North Carolina farmworkers protest attack on their right to organize
Raleigh, N.C. — The Farm Labor Organizing Committee and other labor and community allies rallied July 18 at the state Capitol in Raleigh, N.C. Their immediate goal was to deliver a letter of protest to Democratic Gov. Roy Cooper, who had, days before, signed Farm Bill SB 615, attacking the right of farmworkers to organize.
At the rally, the groups announced they were filing a lawsuit to challenge SB 615 for violations of the right to freedom of assembly and the constitutional rights of farmworkers, especially for being singled out for elimination of union payroll deduction.

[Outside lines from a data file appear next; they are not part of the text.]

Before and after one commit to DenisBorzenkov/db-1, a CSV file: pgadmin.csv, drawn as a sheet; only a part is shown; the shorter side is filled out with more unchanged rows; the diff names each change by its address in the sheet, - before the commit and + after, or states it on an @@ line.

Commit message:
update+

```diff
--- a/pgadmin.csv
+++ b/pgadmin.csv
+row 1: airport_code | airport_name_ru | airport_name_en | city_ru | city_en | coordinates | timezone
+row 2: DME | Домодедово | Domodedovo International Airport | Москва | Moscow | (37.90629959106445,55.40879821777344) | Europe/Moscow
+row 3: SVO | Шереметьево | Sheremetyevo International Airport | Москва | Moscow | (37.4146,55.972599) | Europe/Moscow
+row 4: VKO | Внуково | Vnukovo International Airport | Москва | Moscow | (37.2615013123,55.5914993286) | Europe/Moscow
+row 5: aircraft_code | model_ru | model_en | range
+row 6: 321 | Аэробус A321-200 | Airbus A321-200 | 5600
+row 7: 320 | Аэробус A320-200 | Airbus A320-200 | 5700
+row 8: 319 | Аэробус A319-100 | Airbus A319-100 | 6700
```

“This type of abandonment of immigrant workers is nothing new from the Democratic or Republican parties. We’ve been excluded from every labor law reform since the racist exclusion of farmworkers from the National Labor Relations Act in 1935,” said FLOC President Baldemar Velásquez. “We plan to challenge this bill in the courts, as a violation of farmworkers’ rights to freedom of assembly and speech and to continue our fight for better wages for immigrant families in the state.” (PayDay Report, July 13)

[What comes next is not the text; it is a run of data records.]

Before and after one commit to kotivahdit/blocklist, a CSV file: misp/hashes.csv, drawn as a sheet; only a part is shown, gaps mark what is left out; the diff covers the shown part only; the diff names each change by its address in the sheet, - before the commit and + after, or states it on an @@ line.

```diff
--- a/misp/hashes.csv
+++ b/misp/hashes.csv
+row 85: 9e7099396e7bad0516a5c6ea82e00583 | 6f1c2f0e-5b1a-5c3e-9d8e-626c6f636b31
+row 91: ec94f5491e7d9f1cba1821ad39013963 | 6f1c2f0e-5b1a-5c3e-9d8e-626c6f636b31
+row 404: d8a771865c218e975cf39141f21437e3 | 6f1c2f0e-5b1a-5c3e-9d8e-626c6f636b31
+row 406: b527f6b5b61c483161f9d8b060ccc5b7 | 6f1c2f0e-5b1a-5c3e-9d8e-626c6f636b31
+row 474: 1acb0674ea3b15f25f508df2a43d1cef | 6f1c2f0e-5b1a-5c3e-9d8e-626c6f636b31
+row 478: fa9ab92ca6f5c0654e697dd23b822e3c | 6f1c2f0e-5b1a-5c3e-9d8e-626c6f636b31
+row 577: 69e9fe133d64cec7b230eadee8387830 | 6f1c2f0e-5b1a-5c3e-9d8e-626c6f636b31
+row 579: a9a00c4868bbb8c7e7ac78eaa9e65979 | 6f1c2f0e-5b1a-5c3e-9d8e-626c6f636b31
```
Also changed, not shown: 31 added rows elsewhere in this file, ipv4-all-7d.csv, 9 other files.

Earlier in the legislative session, a bill passed in the state Senate, SB 375, would have eliminated payroll deduction for all unions in public and private sectors in North Carolina.

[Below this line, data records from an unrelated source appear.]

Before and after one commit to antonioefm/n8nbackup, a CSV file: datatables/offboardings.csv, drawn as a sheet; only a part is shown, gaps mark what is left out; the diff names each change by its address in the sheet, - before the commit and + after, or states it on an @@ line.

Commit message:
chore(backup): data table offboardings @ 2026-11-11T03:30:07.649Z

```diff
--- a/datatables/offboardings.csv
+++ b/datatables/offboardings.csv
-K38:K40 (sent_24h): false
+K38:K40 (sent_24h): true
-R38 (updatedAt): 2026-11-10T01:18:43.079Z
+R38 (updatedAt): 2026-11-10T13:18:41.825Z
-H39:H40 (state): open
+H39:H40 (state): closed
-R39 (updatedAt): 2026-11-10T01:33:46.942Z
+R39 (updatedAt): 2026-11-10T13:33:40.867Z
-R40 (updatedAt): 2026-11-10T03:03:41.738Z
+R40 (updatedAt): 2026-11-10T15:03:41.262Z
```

But when anti-union SB 375 went to the N.C. House, pushback from unions made it impossible for sponsors to secure the necessary votes for passage. Concerted opposition came from the N.C. Association of Educators; N.C. AFL-CIO; and United Electrical Workers Local 150, the N.C. Public Service Workers Union.
So Rep. David Lewis, who chairs the House Rules Committee and is a farm owner in Dunn, N.C., pivoted to attack farmworkers by slipping anti-union language into SB 615. Besides nixing union payroll deductions, the Farm Bill SB 615 also eliminates the right of workers to collectively bargain directly with farmers.
SB 615 is a vicious attack on the progress made by FLOC in recent months, particularly with its important victories for kale and sweet potato pickers, all Latinx migrant workers. FLOC is also in the midst of a powerful international campaign to organize RJ Reynolds, whose primary U.S. source for tobacco is North Carolina fields.
The attack on farmworkers through SB 615 comes after a major wage theft settlement this January between FLOC and state Sen. Brent Jackson (R-Sampson), the powerful co-chairman of the N.C. Senate Appropriations Committee, who is president of the Jackson Farming Company.